[meteorite-list] Possible Meteorite Lands In New York
Ron Baalke baalke at zagami.jpl.nasa.gov
Sun Sep 24 17:46:11 EDT 2006
Sun Sep 24 17:46:11 EDT 2006
Possible Meteorite Lands In Fluvanna
By PATRICK L. FANELLI
The Post-Journal (Jamestown, New York)
9/23/2006 - FLUVANNA - Fluvanna resident Brenda Barden doesn't know for
sure if whatever left a smoldering hole in her backyard was a meteorite
from outer space.
It seems to be a pretty good guess, though.
"We think that's what it was, or what was left of a falling star,"
said Ms. Barden, a resident of Old Fluvanna Road.
Whatever it was left a hole roughly three feet deep and the size of a
manhole in her backyard a couple weeks ago and set fire to a tree trunk
that was buried underground. She said she smelled it during the night
and thought a neighbor was having a bonfire nearby - but sure enough,
there was a hole there the next day that wasn't there before.
"It left a big hole in our backyard," Ms. Barden said. "The fire
department came and put it out. It had burned all night I guess."
Gary Nelson, amateur astronomer and president of the Marshal Martz
Memorial Astronomical Association, said it might indeed have been a
meteorite - a piece of rocky debris that penetrated the atmosphere and
struck the surface of the Earth.
"That's not uncommon," Nelson said. "Eventually, it burns down to the
size of a rock, but it hits with such an impact that it can leave a hole
Meteoroids - which are any sort of small debris in the solar system -
hit the Earth's atmosphere all the time at speeds of up to five miles or
more a second, though it is far less common for them to penetrate the
atmosphere and reach the Earth's surface. It's even less likely for
anyone to notice.
"What they do is they hit our atmosphere, and what will happen is, if
they don't come in at a certain angle, it will skip like a stone going
across water and light up across the sky," Nelson said.
When the object leaves behind a fiery, glowing trail, they are referred
to as meteors or shooting stars, but when one reaches the ground, they
are referred to as meteorites. They don't have to be very large to
penetrate the atmosphere without completely burning up, according to Nelson.

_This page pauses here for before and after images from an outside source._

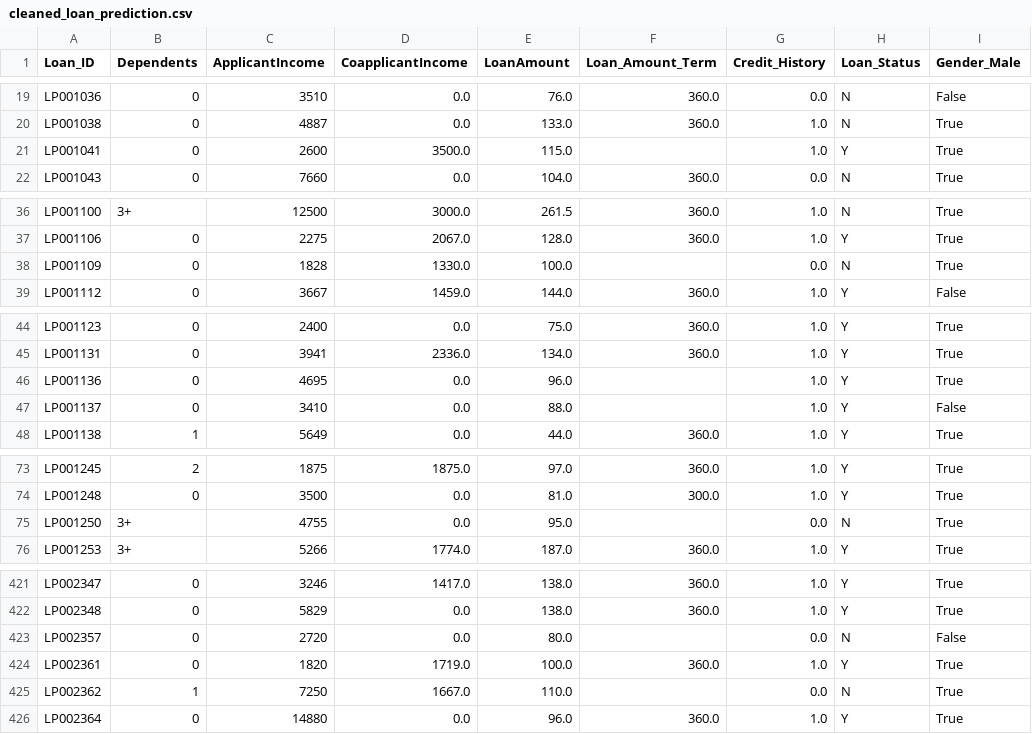
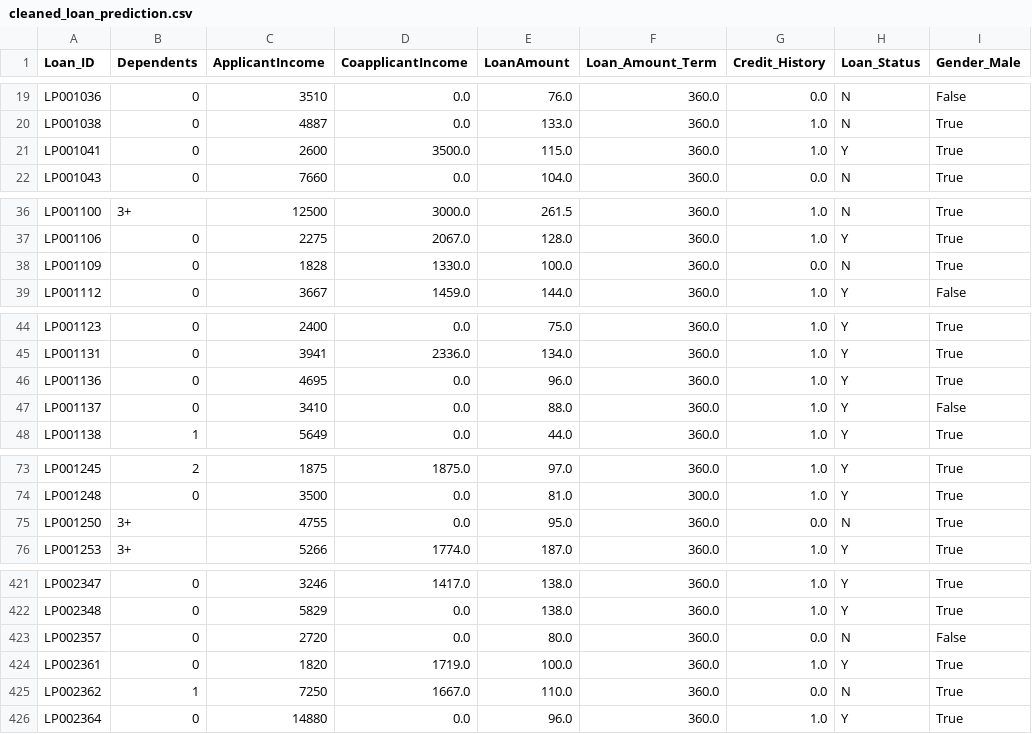
Before and after one commit to Moavia-Hassan/Loan-Approval-Prediction, a CSV file: cleaned_loan_prediction.csv, drawn as a sheet; only a part is shown, gaps mark what is left out; the diff covers the shown part only; the diff names each change by its address in the sheet, - before the commit and + after, or states it on an @@ line.

Commit message:
I have designed the jupyternotebook till data cleansing.

```diff
--- a/cleaned_loan_prediction.csv
+++ b/cleaned_loan_prediction.csv
-F21 (Loan_Amount_Term): (empty)
+F21 (Loan_Amount_Term): 360.0
-F38 (Loan_Amount_Term): (empty)
+F38 (Loan_Amount_Term): 360.0
-F46:F47 (Loan_Amount_Term): (empty)
+F46:F47 (Loan_Amount_Term): 360.0
-F75 (Loan_Amount_Term): (empty)
+F75 (Loan_Amount_Term): 360.0
-F423 (Loan_Amount_Term): (empty)
+F423 (Loan_Amount_Term): 360.0
-F425 (Loan_Amount_Term): (empty)
+F425 (Loan_Amount_Term): 360.0
```
Also changed, not shown: 7 edited cells elsewhere in this file, 1 other file.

"If it hits the atmosphere at just the right angle, it doesn't have to
be very large," he said.
Scientists estimate that 500 meteorites as small as a pebble and as big
as a soccer ball hit the ground every year, sometimes causing damage to
property. In fact, the famous 1908 Tunguska Event involved a meteorite
or a small asteroid causing an explosion in Siberia that was equivalent
to roughly 10 megatons of TNT and scorched an area 30 miles in diameter.
According to Nelson, if it really was a meteorite that caused the
smoldering hole in Ms. Barden's backyard, it was certainly a noteworthy
and rare occurrence.
"It was probably burning about 18 to 20 hours. By that time, you
couldn't really see anything. Everything was burnt," Ms. Barden said.
"(The fire department) had no explanation. It was just a hole. It's in
the middle of nowhere."